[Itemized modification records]
----

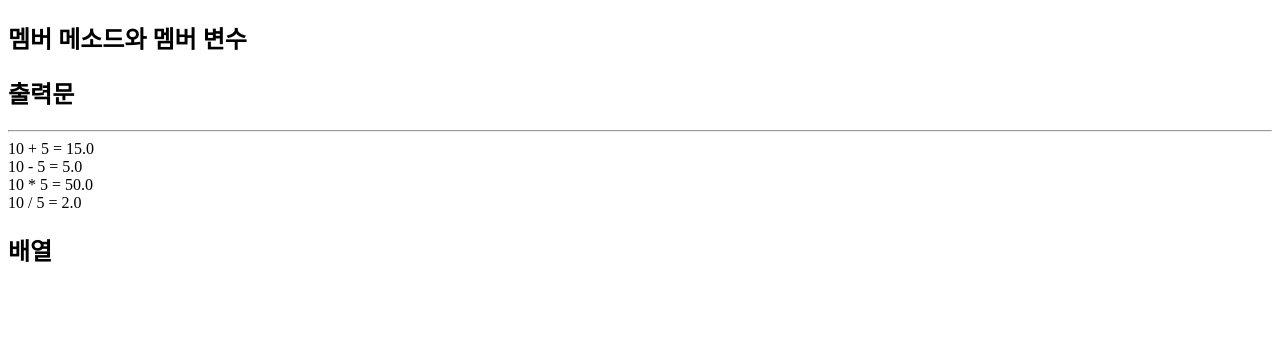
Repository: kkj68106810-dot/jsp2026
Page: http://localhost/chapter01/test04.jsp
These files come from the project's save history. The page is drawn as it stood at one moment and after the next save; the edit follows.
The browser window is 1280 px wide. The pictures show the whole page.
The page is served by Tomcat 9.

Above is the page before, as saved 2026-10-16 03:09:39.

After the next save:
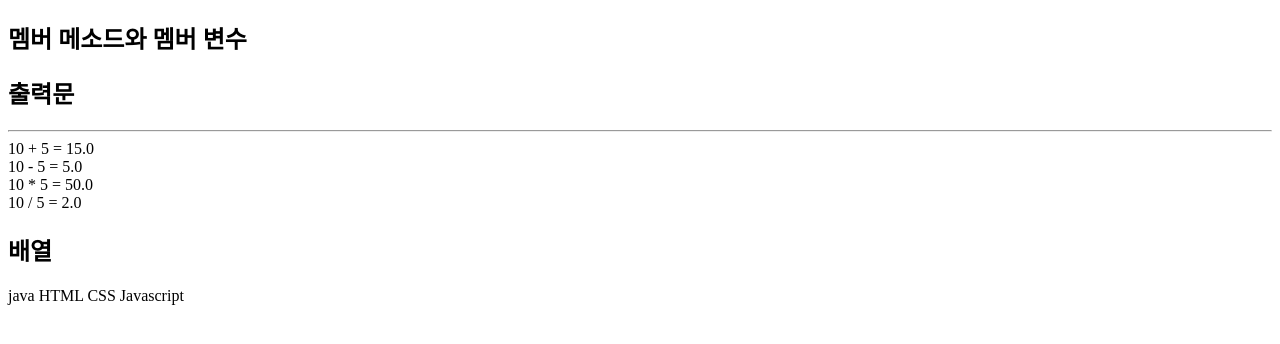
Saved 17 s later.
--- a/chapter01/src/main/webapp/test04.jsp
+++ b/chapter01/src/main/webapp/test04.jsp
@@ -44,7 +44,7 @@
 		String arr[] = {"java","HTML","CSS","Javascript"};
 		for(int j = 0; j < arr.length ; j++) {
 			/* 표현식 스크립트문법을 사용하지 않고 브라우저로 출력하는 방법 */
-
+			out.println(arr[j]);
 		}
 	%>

----

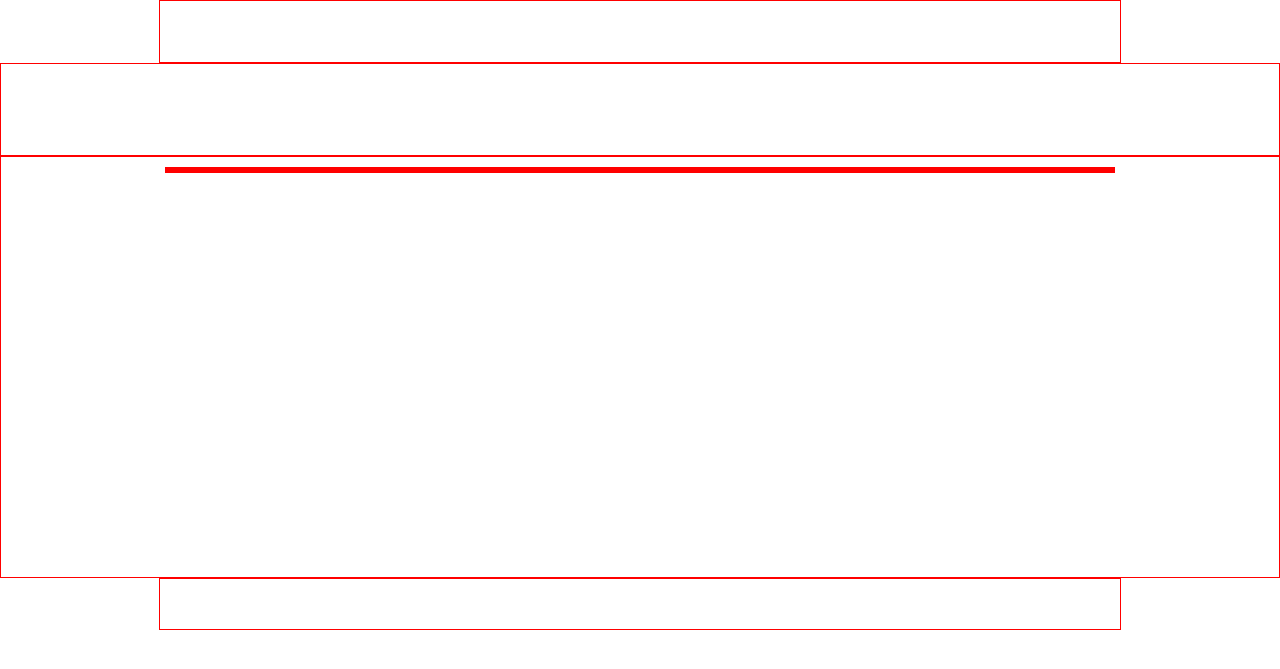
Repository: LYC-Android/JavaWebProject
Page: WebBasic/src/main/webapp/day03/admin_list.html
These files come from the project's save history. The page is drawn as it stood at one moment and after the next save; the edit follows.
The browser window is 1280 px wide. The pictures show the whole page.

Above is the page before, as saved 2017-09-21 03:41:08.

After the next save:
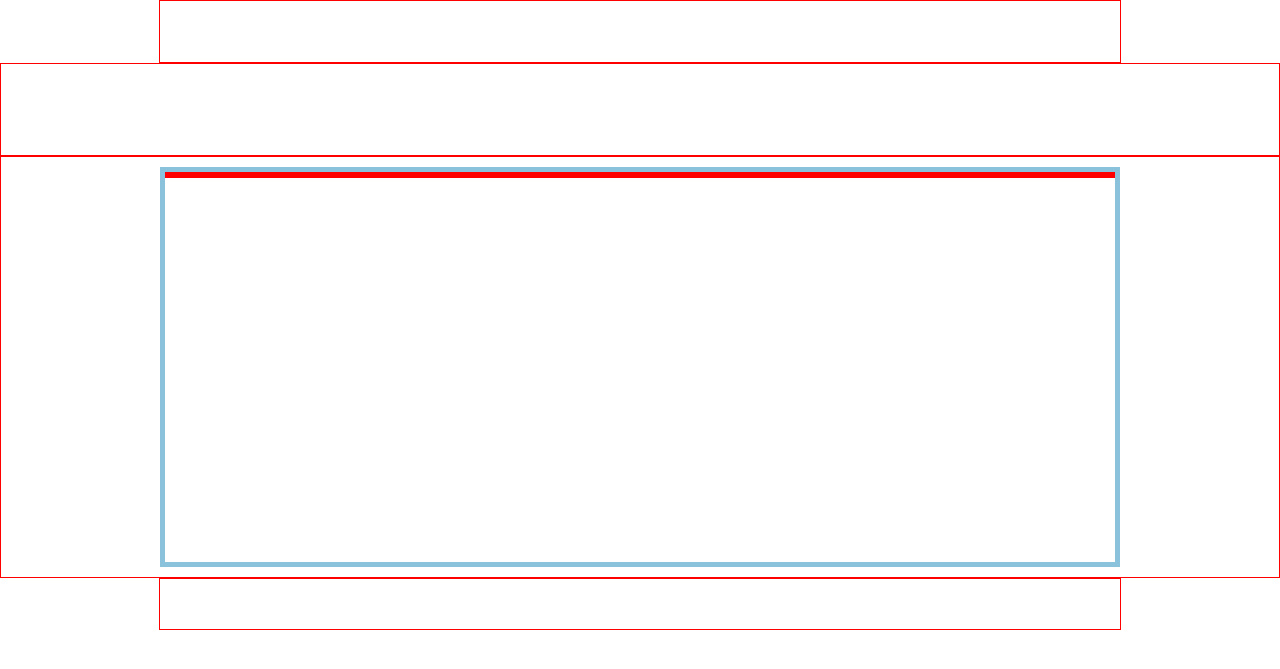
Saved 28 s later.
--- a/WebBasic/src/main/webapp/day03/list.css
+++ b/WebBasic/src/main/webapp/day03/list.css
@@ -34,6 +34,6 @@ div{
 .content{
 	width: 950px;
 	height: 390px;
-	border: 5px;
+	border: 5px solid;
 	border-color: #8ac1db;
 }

----

Task to carry out: From the records above, pull every line that has the string "webapp" and copy it.

Completed exercise:
--- a/chapter01/src/main/webapp/test04.jsp
+++ b/chapter01/src/main/webapp/test04.jsp
Page: WebBasic/src/main/webapp/day03/admin_list.html
--- a/WebBasic/src/main/webapp/day03/list.css
+++ b/WebBasic/src/main/webapp/day03/list.css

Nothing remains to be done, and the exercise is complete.